This event will mark Kenworthy’s third time competing in the Winter Games; however, in 2014 and 2018 he was representing Team USA. The skier first announced the change in teams in 2019 as a way to honor his mother (Kenworthy was born in Essex, England, to an English mother and an American father).
“Although I was raised in the US I was born in the UK and my mum is British through-and-through. She has been my #1 fan for my entire life and has proudly stood at the bottom of the mountain waving the stars and stripes in support of me for two Olympic cycles,” he wrote on Instagram at the time, adding that these Games would likely mark his retirement as well. “Now, in what is sure to be my last Olympic appearance, I’d like to return the honour by proudly holding up the British flag for her.”

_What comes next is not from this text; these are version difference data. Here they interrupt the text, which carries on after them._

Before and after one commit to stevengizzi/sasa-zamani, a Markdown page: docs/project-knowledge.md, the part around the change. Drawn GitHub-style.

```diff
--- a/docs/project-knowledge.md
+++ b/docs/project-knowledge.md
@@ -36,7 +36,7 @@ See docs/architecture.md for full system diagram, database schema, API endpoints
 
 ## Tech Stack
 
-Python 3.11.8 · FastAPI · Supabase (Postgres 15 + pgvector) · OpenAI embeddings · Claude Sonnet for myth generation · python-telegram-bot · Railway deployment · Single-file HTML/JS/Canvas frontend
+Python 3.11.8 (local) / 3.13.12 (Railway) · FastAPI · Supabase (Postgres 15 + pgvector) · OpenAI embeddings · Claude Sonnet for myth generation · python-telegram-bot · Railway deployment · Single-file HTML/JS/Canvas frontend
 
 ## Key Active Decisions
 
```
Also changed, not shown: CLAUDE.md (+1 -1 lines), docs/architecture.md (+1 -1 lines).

Kenworthy will be joining a “record number” of out LGBTQ+ athletes at the Beijing Games. According to Outsports, 15 publicly out LGBTQ+ competed in the 2018 Games, and this year there will be “more than that” representing their respective countries in the events.

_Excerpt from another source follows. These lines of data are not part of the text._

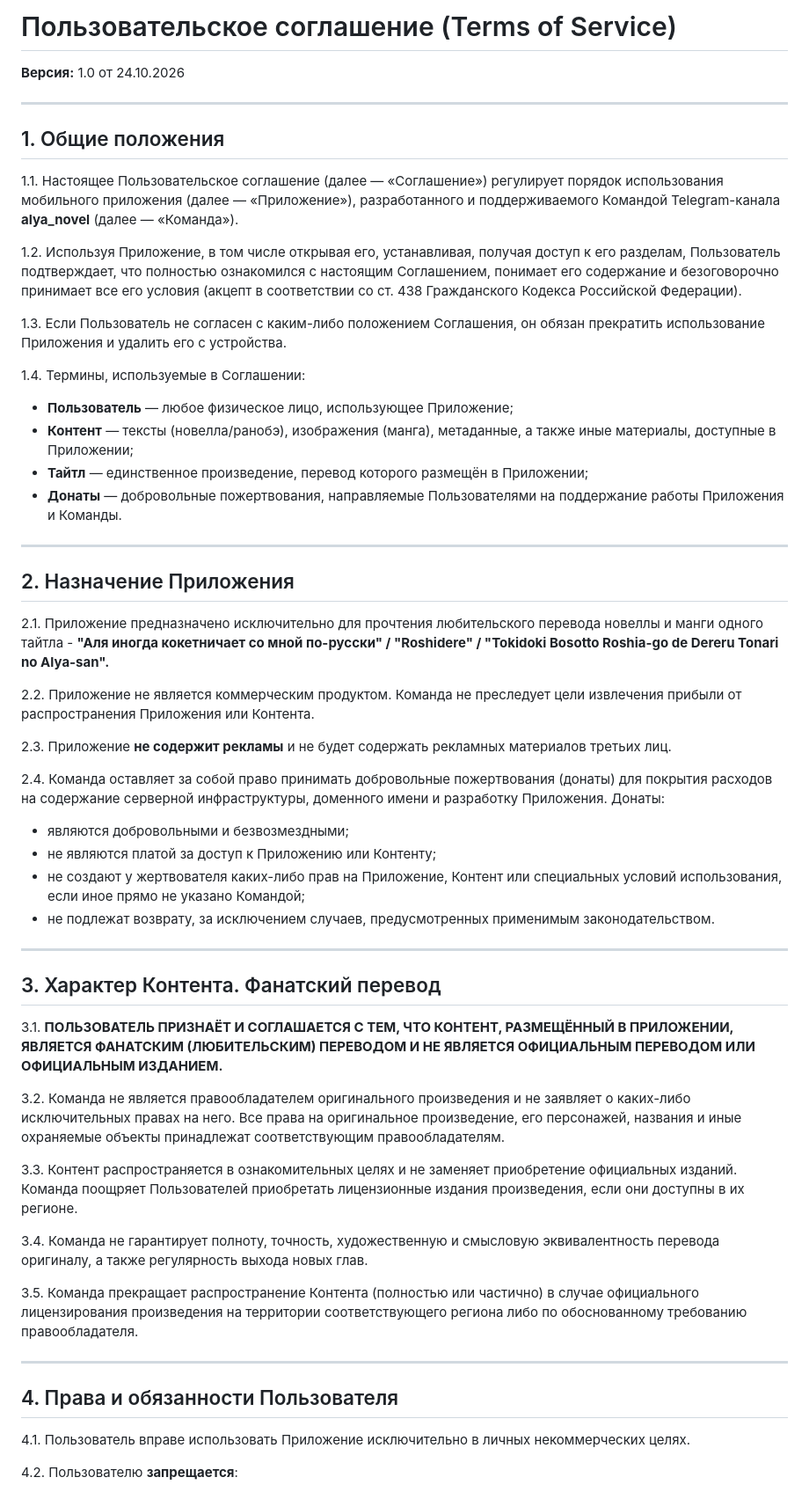
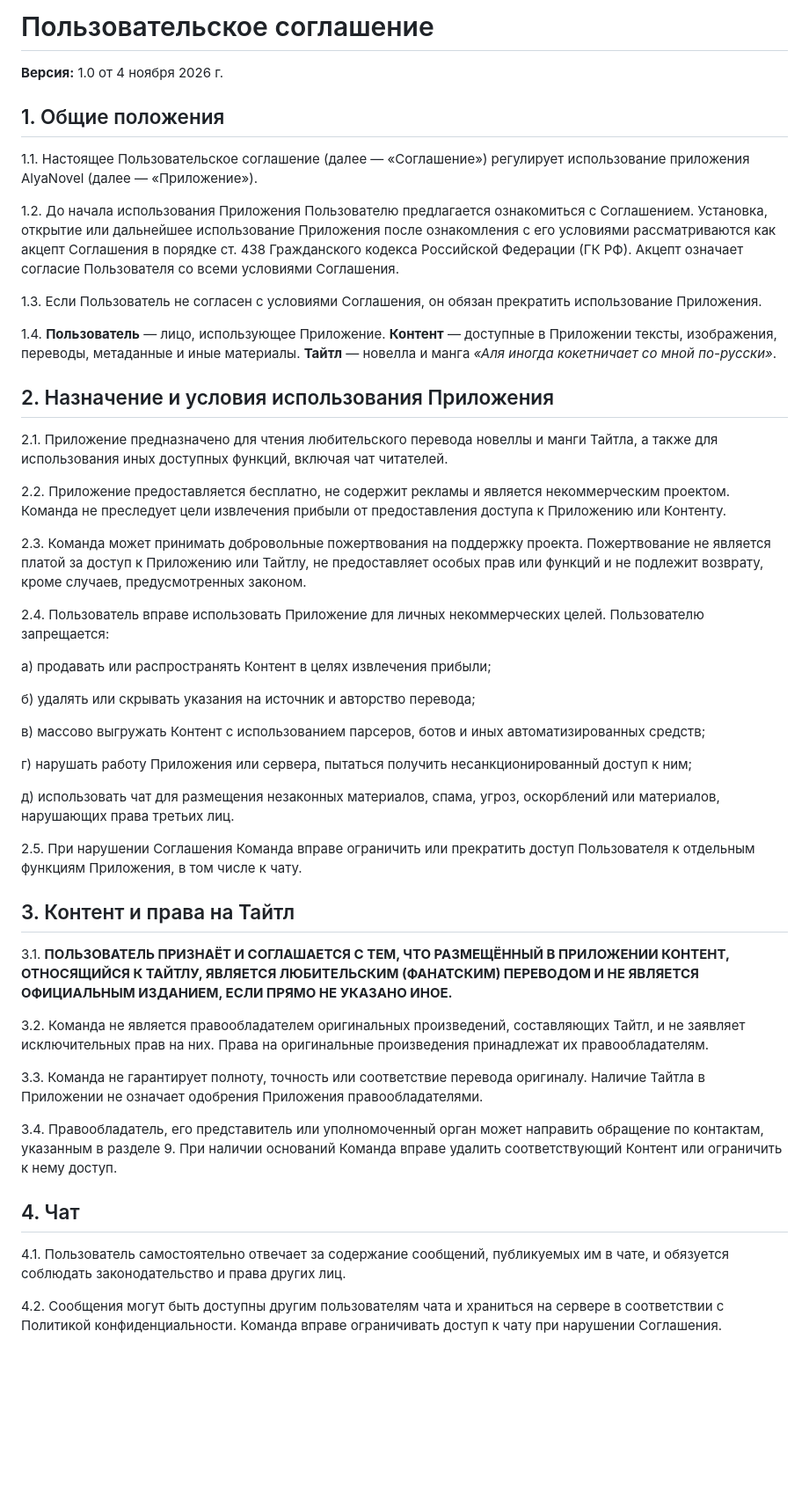
Before and after one commit to dedussamosval/AlyaNovel, a Markdown page: server/legal/tos.md, the part around one of its changes. Shown at 88% size. Rendered like a GitHub page; blank space fills up the shorter version.

```diff
--- a/server/legal/tos.md
+++ b/server/legal/tos.md
@@ -1,60 +1,52 @@
-# Пользовательское соглашение (Terms of Service)
+# Пользовательское соглашение
 
-**Версия:** 1.0 от 24.10.2026
-
----
+**Версия:** 1.0 от 4 ноября 2026 г.
 
 ## 1. Общие положения
 
-1.1. Настоящее Пользовательское соглашение (далее — «Соглашение») регулирует порядок использования мобильного приложения (далее — «Приложение»), разработанного и поддерживаемого Командой Telegram-канала **alya_novel** (далее — «Команда»).
+1.1. Настоящее Пользовательское соглашение (далее — «Соглашение») регулирует использование приложения AlyaNovel (далее — «Приложение»).
 
-1.2. Используя Приложение, в том числе открывая его, устанавливая, получая доступ к его разделам, Пользователь подтверждает, что полностью ознакомился с настоящим Соглашением, понимает его содержание и безоговорочно принимает все его условия (акцепт в соответствии со ст. 438 Гражданского Кодекса Российской Федерации).
+1.2. До начала использования Приложения Пользователю предлагается ознакомиться с Соглашением. Установка, открытие или дальнейшее использование Приложения после ознакомления с его условиями рассматриваются как акцепт Соглашения в порядке ст. 438 Гражданского кодекса Российской Федерации (ГК РФ). Акцепт означает согласие Пользователя со всеми условиями Соглашения.
 
-1.3. Если Пользователь не согласен с каким-либо положением Соглашения, он обязан прекратить использование Приложения и удалить его с устройства.
+1.3. Если Пользователь не согласен с условиями Соглашения, он обязан прекратить использование Приложения.
 
-1.4. Термины, используемые в Соглашении:
+1.4. **Пользователь** — лицо, использующее Приложение. **Контент** — доступные в Приложении тексты, изображения, переводы, метаданные и иные материалы. **Тайтл** — новелла и манга *«Аля иногда кокетничает со мной по-русски»*.
 
-- **Пользователь** — любое физическое лицо, использующее Приложение;
-- **Контент** — тексты (новелла/ранобэ), изображения (манга), метаданные, а также иные материалы, доступные в Приложении;
-- **Тайтл** — единственное произведение, перевод которого размещён в Приложении;
-- **Донаты** — добровольные пожертвования, направляемые Пользователями на поддержание работы Приложения и Команды.
+## 2. Назначение и условия использования Приложения
 
----
+2.1. Приложение предназначено для чтения любительского перевода новеллы и манги Тайтла, а также для использования иных доступных функций, включая чат читателей.
 
-## 2. Назначение Приложения
+2.2. Приложение предоставляется бесплатно, не содержит рекламы и является некоммерческим проектом. Команда не преследует цели извлечения прибыли от предоставления доступа к Приложению или Контенту.
 
-2.1. Приложение предназначено исключительно для прочтения любительского перевода новеллы и манги одного тайтла - **"Аля иногда кокетничает со мной по-русски" / "Roshidere" / "Tokidoki Bosotto Roshia-go de Dereru Tonari no Alya-san".**
+2.3. Команда может принимать добровольные пожертвования на поддержку проекта. Пожертвование не является платой за доступ к Приложению или Тайтлу, не предоставляет особых прав или функций и не подлежит возврату, кроме случаев, предусмотренных законом.
 
-2.2. Приложение не является коммерческим продуктом. Команда не преследует цели извлечения прибыли от распространения Приложения или Контента.
+2.4. Пользователь вправе использовать Приложение для личных некоммерческих целей. Пользователю запрещается:
 
-2.3. Приложение **не содержит рекламы** и не будет содержать рекламных материалов третьих лиц.
+а) продавать или распространять Контент в целях извлечения прибыли;
 
-2.4. Команда оставляет за собой право принимать добровольные пожертвования (донаты) для покрытия расходов на содержание серверной инфраструктуры, доменного имени и разработку Приложения. Донаты:
+б) удалять или скрывать указания на источник и авторство перевода;
 
-- являются добровольными и безвозмездными;
-- не являются платой за доступ к Приложению или Контенту;
-- не создают у жертвователя каких-либо прав на Приложение, Контент или специальных условий использования, если иное прямо не указано Командой;
-- не подлежат возврату, за исключением случаев, предусмотренных применимым законодательством.
+в) массово выгружать Контент с использованием парсеров, ботов и иных автоматизированных средств;
 
----
+г) нарушать работу Приложения или сервера, пытаться получить несанкционированный доступ к ним;
 
-## 3. Характер Контента. Фанатский перевод
+д) использовать чат для размещения незаконных материалов, спама, угроз, оскорблений или материалов, нарушающих права третьих лиц.
 
-3.1. **ПОЛЬЗОВАТЕЛЬ ПРИЗНАЁТ И СОГЛАШАЕТСЯ С ТЕМ, ЧТО КОНТЕНТ, РАЗМЕЩЁННЫЙ В ПРИЛОЖЕНИИ, ЯВЛЯЕТСЯ ФАНАТСКИМ (ЛЮБИТЕЛЬСКИМ) ПЕРЕВОДОМ И НЕ ЯВЛЯЕТСЯ ОФИЦИАЛЬНЫМ ПЕРЕВОДОМ ИЛИ ОФИЦИАЛЬНЫМ ИЗДАНИЕМ.**
+2.5. При нарушении Соглашения Команда вправе ограничить или прекратить доступ Пользователя к отдельным функциям Приложения, в том числе к чату.
 
-3.2. Команда не является правообладателем оригинального произведения и не заявляет о каких-либо исключительных правах на него. Все права на оригинальное произведение, его персонажей, названия и иные охраняемые объекты принадлежат соответствующим правообладателям.
+## 3. Контент и права на Тайтл
 
-3.3. Контент распространяется в ознакомительных целях и не заменяет приобретение официальных изданий. Команда поощряет Пользователей приобретать лицензионные издания произведения, если они доступны в их регионе.
+3.1. **ПОЛЬЗОВАТЕЛЬ ПРИЗНАЁТ И СОГЛАШАЕТСЯ С ТЕМ, ЧТО РАЗМЕЩЁННЫЙ В ПРИЛОЖЕНИИ КОНТЕНТ, ОТНОСЯЩИЙСЯ К ТАЙТЛУ, ЯВЛЯЕТСЯ ЛЮБИТЕЛЬСКИМ (ФАНАТСКИМ) ПЕРЕВОДОМ И НЕ ЯВЛЯЕТСЯ ОФИЦИАЛЬНЫМ ИЗДАНИЕМ, ЕСЛИ ПРЯМО НЕ УКАЗАНО ИНОЕ.**
 
-3.4. Команда не гарантирует полноту, точность, художественную и смысловую эквивалентность перевода оригиналу, а также регулярность выхода новых глав.
+3.2. Команда не является правообладателем оригинальных произведений, составляющих Тайтл, и не заявляет исключительных прав на них. Права на оригинальные произведения принадлежат их правообладателям.
 
-3.5. Команда прекращает распространение Контента (полностью или частично) в случае официального лицензирования произведения на территории соответствующего региона либо по обоснованному требованию правообладателя.
+3.3. Команда не гарантирует полноту, точность или соответствие перевода оригиналу. Наличие Тайтла в Приложении не означает одобрения Приложения правообладателями.
 
----
+3.4. Правообладатель, его представитель или уполномоченный орган может направить обращение по контактам, указанным в разделе 9. При наличии оснований Команда вправе удалить соответствующий Контент или ограничить к нему доступ.
 
-## 4. Права и обязанности Пользователя
+## 4. Чат
 
-4.1. Пользователь вправе использовать Приложение исключительно в личных некоммерческих целях.
+4.1. Пользователь самостоятельно отвечает за содержание сообщений, публикуемых им в чате, и обязуется соблюдать законодательство и права других лиц.
 
-4.2. Пользователю **запрещается**:
+4.2. Сообщения могут быть доступны другим пользователям чата и храниться на сервере в соответствии с Политикой конфиденциальности. Команда вправе ограничивать доступ к чату при нарушении Соглашения.
 
```
Also changed, not shown: other parts of server/legal/tos.md (+30 -70 lines), README.md (+19 -15 lines), server/legal/privacy.md (+30 -83 lines), docs/screenshots/home.jpg (added), docs/screenshots/reader.jpg (added), 1 other file.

Kenworthy, however, almost wasn’t one of them, having nearly been forced out of the Games after suffering an injury in training. “Six weeks ago I got a pretty bad concussion while at a training camp in Switzerland,” he shared on Instagram. “Because I’ve had a few serious TBI’s (traumatic brain injuries) in recent years the seriousness of each added concussion has been stressed to me. I took two full weeks off and followed all of the SafeSport steps to return to snow.”
The athlete’s return to the slope was cut short again when he began to feel ill just two days later.

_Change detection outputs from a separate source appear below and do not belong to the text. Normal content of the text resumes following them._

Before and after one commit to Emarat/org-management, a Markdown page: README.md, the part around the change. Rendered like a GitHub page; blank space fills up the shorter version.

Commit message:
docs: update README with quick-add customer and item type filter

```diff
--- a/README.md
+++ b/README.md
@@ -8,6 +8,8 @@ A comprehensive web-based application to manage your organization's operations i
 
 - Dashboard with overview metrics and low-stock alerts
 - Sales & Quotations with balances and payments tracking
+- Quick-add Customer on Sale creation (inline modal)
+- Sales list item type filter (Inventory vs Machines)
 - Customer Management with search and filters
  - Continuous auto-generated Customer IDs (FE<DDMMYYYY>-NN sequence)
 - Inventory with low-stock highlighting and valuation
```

“I started feeling really sick: fever, chills, etc. I took a COVID test and to my surprise it was positive,” he revealed. “Despite being fully vaccinated I had caught a breakthrough case.”
After a 10-day quarantine and a negative test result he returned home, but lingering symptoms persisted, raising serious questions about his ability to participate in the Games. Fortunately, Kenworthy has since returned to better health and is ready to go for the gold when the Olympic Winter Games kick off February 4.